At first, I felt a little guilty playing Paint the Town Red. Not because of all the gratuitous murder but because, as glorious as this first-person brawler is, it feels like two games.
After six years in development (we first got our hands on it in 2015), I suspect the only reason Paint the Town Red left Early Access was because someone at South East Games physically dragged the programmer away from their keyboard. This is a game that’s ostensibly about starting pub fights but it has an entire roguelike dungeon crawler inside it.
Still, there’s so much to love about Paint the Town Red that you’ll be happy to overlook that particular oddity. When it comes to brawling, you don’t quite have the precision of, say, Assassins’ Creed Valhalla, but fighting for your life never gets old. Especially since, in all bar the challenge and dungeon levels, you’re the one who starts the fights.
You’ll wander into a blocky Minecraft style location – a biker bar, a disco, a prison, a pirate cove – and everyone’s just enjoying themselves. Then you throw a chair, or fire a cannon and it all kicks off; maybe I should feel more guilty about that than getting two games for one.
There are two things in particular that make these brawls stand out. Firstly, they’re so amazingly chaotic; you can punch, you can kick, you can fling anything you can get your hands on. Thanks to the voxel-based graphics, you can literally smack someone’s face right off, revealing their skull beneath. If Paint the Town Red looked in any way realistic it’d be absolutely horrific but the game gets away with it due to its aforementioned Minecraft-style graphics.
Secondly, you’re not the only person getting punched. When the fight breaks out, it’s everyone for themselves; you’ll have a few people coming after you but you’ll also witness other people pummelling each other, grabbing weapons off the floor and so on. The twisted genius of this is that you can be so distracted by the chaos that you won’t notice the two angry patrons coming up the stairs behind you.
That, in itself, is a good enough reason to keep moving.
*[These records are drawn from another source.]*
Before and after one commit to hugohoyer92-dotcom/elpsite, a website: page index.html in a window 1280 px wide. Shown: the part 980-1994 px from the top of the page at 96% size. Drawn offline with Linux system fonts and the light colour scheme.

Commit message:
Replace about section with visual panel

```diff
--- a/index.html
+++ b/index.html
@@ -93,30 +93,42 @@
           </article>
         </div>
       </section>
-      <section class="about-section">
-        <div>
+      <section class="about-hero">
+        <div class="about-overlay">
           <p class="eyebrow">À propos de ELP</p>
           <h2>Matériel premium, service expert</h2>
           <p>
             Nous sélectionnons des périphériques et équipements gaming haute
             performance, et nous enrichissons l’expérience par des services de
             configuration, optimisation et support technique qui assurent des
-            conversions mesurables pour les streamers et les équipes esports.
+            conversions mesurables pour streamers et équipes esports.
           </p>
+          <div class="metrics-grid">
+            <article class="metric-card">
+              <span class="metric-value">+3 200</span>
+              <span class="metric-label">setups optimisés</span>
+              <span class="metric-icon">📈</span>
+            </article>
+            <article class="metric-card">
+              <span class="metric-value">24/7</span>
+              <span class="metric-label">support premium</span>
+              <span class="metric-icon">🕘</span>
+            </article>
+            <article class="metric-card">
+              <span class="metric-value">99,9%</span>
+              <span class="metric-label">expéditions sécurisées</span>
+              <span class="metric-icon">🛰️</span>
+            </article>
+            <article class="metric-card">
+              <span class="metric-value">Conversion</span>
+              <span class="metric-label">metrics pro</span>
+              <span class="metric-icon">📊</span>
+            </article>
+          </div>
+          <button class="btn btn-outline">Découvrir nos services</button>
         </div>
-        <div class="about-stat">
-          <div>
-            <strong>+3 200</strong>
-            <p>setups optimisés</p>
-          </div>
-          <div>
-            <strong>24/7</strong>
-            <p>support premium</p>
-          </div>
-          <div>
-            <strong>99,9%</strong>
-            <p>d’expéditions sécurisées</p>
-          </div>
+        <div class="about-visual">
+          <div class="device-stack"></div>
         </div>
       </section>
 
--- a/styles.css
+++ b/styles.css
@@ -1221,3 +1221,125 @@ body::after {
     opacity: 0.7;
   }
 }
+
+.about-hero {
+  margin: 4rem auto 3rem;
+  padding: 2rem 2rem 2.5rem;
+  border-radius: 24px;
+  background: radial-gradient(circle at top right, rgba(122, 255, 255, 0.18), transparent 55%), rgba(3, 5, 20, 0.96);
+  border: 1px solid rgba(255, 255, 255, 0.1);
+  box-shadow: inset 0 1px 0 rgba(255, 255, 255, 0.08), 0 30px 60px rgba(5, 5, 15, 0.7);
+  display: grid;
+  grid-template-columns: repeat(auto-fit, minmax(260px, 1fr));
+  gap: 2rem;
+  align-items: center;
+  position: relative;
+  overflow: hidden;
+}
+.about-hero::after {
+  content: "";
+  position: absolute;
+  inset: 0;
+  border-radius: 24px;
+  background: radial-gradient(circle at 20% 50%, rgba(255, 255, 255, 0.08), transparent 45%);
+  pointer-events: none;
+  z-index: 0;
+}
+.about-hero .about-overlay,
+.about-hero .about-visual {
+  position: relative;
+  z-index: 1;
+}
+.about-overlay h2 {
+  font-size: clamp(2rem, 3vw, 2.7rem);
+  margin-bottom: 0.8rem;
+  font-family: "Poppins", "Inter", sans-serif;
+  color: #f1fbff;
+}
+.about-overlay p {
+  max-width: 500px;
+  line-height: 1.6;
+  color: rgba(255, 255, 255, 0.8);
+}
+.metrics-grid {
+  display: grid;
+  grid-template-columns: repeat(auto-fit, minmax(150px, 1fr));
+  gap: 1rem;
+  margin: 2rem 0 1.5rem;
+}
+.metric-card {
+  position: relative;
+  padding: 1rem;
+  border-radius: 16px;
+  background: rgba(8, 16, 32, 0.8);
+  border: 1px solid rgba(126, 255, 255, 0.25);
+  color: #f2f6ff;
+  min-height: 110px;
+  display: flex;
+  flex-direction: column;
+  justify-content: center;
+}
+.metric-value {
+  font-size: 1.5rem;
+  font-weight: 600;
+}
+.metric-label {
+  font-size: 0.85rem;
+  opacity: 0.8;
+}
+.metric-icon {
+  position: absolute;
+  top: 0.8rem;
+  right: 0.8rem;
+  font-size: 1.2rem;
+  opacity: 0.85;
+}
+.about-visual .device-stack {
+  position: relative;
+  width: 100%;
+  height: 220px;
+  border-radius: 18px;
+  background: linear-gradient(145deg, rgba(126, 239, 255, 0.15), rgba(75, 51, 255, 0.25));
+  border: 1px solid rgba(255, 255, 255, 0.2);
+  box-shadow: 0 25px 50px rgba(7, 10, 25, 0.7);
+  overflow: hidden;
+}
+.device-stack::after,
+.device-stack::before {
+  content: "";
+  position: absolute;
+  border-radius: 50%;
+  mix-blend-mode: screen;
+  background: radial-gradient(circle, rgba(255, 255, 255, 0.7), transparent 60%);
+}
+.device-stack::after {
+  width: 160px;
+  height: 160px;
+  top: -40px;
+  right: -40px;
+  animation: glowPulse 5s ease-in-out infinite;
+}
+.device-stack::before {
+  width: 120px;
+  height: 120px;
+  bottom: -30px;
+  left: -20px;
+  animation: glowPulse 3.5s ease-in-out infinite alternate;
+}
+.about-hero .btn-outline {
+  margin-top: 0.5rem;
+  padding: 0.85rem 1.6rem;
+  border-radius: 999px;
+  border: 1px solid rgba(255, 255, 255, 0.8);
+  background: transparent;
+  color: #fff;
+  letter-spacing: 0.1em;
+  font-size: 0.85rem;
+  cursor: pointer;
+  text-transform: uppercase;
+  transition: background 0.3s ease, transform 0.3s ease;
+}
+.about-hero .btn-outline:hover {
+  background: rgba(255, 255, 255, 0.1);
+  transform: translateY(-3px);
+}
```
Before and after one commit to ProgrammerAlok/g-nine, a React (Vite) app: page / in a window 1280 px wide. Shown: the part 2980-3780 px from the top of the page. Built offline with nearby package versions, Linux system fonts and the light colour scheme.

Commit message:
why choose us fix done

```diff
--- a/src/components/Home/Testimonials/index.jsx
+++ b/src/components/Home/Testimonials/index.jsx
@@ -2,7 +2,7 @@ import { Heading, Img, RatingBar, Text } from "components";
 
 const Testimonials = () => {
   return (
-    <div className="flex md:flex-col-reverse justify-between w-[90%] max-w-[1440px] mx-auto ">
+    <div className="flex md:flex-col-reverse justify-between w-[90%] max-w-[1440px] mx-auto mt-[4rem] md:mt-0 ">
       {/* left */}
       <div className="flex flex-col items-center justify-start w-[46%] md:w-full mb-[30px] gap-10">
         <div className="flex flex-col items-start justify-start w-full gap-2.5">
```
The levels aren’t enormous but there’s a little room to explore and, if you’re not careful, get penned into a room but, as the person who started the punch-up, you’ve only got yourself to blame.
However, all of that is just the vanilla game; you can then apply modifiers to warp Paint the Town Red to your heart content. Three attacks might not sound like much but they’re enough, but if you really want guns you can select the “gun show” modifier. Want everyone in a location to want you dead? Turn on the zombie modifier and you’re good to go.
There’s even an option to turn on SuperHot mode, which apes the game in question, complete with white and red aesthetic. Enemies only move when you move which turns each level into a hyper-violent chess variant. Unless you expressly set enemies to be weak, however, you’re going to have to fight for your life, no matter what mode you’re in. The Arena mode, which pitches you against waves of foes, has a learning curve; start a fight in Paint the Town Red’s regular mode and you’ll get a challenge every time.
And I haven’t even covered the roguelike mode, dubbed ‘Beneath’. It’s not initially as difficult as surviving Paint the Town Red‘s pub fights, but it escalates very quickly. You get to choose your class, purchase weapons and, although permadeath is a fixture, if you play it enough you’ll earn permanent upgrades. You can’t exit each dungeon level until you’ve earned a specific amount of gold so you’re left wondering whether to buy a ghoul-decapitating sword or hold onto your hard-earned cash.
In fact, that’s Paint the Town Red in a nutshell; it’s got so many other great touches, some there to challenge you, some just to entertain. There’s the way the soundtrack takes things up a notch but, if you happen to punch the DJ, band or so forth, the music disappears only to return a little later. There’s the easy-to-miss gnomes who charge through the dungeon, challenging you to catch them before they disappear into the portal. Wander around before you throw a punch and you’ll see all these little tableaus taking place, which will leave you itching to disrupt them.
On top of that, if you’re playing on Steam you can download extra user-made levels – though console players are mostly out of luck on that front (any added levels would have to be curated by the developers). Speaking of extras, I’d pay good money for a split-screen mode; sharing Paint the Town Red‘s ludicrous mayhem would really be something else.
Including the dungeon-crawling mode Beneath does damage Paint the Town Red‘s sense of identity a little, but it’s certainly not a deal breaker. The real joy of this game is the fact that you can dip into it for 30 minutes or so of gore-soaked fun; if you’ve had a tough day, it could be quite a cathartic experience. Paint the Town Red may have spent more time in Early Access than most, but it’s still a bloody joy to play. Just don’t think throwing the first punch means you’ll come out on top.
Paint the Town Red Review: GameSpew’s Score